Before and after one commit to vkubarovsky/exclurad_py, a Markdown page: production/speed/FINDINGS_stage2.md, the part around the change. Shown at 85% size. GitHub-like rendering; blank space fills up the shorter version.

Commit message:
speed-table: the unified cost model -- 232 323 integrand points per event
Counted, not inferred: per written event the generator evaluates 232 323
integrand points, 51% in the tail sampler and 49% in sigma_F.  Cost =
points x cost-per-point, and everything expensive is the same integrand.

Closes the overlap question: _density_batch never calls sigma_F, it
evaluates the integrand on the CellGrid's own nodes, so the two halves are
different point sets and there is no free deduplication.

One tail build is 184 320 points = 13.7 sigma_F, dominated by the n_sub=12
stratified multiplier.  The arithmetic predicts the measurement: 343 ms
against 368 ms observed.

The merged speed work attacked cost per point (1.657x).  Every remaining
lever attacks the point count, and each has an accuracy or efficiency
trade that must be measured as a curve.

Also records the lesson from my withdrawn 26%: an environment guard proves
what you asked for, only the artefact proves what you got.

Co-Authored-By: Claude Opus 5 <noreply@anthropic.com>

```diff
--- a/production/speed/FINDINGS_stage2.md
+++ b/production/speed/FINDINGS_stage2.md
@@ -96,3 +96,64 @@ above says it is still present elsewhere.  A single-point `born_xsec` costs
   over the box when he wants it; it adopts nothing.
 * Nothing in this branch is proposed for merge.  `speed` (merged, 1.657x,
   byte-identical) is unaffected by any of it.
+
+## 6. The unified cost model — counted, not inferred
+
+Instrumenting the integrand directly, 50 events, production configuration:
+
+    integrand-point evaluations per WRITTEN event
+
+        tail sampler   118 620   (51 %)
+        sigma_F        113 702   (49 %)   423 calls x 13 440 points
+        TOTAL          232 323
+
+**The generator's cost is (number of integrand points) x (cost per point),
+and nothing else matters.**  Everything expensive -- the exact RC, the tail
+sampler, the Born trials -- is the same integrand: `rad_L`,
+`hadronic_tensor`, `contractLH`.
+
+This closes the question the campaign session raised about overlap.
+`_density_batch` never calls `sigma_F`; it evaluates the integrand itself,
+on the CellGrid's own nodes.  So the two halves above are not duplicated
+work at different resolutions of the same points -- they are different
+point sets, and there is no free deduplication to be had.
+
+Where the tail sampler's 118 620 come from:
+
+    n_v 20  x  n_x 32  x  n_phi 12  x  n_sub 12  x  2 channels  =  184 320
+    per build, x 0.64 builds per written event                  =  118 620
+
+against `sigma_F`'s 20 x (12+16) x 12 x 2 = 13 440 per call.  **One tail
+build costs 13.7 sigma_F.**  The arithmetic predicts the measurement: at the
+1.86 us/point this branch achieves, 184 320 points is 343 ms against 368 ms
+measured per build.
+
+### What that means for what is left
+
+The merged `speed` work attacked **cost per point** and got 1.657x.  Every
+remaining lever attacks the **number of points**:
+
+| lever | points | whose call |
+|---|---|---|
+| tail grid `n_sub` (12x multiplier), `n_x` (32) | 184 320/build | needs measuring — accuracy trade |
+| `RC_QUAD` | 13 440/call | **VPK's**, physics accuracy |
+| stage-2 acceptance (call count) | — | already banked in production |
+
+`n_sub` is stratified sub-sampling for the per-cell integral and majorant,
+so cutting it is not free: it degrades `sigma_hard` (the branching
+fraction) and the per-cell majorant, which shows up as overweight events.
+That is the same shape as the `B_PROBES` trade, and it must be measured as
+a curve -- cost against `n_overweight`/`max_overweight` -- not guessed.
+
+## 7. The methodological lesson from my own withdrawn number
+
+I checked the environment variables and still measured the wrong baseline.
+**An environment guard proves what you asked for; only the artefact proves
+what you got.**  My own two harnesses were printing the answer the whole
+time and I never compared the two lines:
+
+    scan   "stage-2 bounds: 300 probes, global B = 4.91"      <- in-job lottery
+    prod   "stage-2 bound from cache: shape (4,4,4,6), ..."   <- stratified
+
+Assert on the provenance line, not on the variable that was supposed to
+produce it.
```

-=-=-

WHAT YOU NEED TO DO:
Write out only the lines that run from the line containing "Closes the overlap" through the line containing "lever attacks the point", both included, exactly as they appear above.

REPLY TO THE EXERCISE:
Closes the overlap question: _density_batch never calls sigma_F, it
evaluates the integrand on the CellGrid's own nodes, so the two halves are
different point sets and there is no free deduplication.

One tail build is 184 320 points = 13.7 sigma_F, dominated by the n_sub=12
stratified multiplier.  The arithmetic predicts the measurement: 343 ms
against 368 ms observed.

The merged speed work attacked cost per point (1.657x).  Every remaining
lever attacks the point count, and each has an accuracy or efficiency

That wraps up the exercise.